* _WHAT THE EXERCISE ASKS_
Scan the data below. Pull out each line where "from" occurs.

# # #

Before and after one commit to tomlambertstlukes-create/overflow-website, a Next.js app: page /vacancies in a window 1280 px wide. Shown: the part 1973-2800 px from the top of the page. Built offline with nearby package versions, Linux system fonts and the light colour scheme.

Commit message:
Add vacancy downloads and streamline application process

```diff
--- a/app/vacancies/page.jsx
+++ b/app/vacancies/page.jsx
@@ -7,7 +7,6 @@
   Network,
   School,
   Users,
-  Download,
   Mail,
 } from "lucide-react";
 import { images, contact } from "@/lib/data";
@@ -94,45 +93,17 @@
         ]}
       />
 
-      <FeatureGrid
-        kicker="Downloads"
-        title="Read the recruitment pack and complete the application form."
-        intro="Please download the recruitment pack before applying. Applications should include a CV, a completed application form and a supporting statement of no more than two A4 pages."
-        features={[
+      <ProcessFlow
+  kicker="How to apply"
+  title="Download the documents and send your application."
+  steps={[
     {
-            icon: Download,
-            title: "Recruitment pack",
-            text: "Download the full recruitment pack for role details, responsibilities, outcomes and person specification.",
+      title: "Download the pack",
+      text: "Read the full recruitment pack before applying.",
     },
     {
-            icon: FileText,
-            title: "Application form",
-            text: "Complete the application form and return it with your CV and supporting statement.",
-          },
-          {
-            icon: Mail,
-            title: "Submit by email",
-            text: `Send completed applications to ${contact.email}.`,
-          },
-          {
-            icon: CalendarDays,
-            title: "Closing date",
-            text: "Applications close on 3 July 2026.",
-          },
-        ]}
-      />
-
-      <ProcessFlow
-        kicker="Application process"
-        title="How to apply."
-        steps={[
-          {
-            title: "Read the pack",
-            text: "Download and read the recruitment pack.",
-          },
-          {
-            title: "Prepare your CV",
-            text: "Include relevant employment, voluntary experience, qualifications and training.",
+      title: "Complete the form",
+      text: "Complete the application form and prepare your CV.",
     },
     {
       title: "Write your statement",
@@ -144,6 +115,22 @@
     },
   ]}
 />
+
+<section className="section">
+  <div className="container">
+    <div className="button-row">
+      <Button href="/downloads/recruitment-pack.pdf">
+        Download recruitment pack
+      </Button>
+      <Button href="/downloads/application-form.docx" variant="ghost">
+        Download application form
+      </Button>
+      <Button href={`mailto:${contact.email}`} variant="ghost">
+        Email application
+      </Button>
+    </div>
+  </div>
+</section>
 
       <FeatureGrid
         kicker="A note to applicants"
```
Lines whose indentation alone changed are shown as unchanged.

# # #

* _WRITTEN ANSWER_
Before and after one commit to tomlambertstlukes-create/overflow-website, a Next.js app: page /vacancies in a window 1280 px wide. Shown: the part 1973-2800 px from the top of the page. Built offline with nearby package versions, Linux system fonts and the light colour scheme.
 } from "lucide-react";
 import { images, contact } from "@/lib/data";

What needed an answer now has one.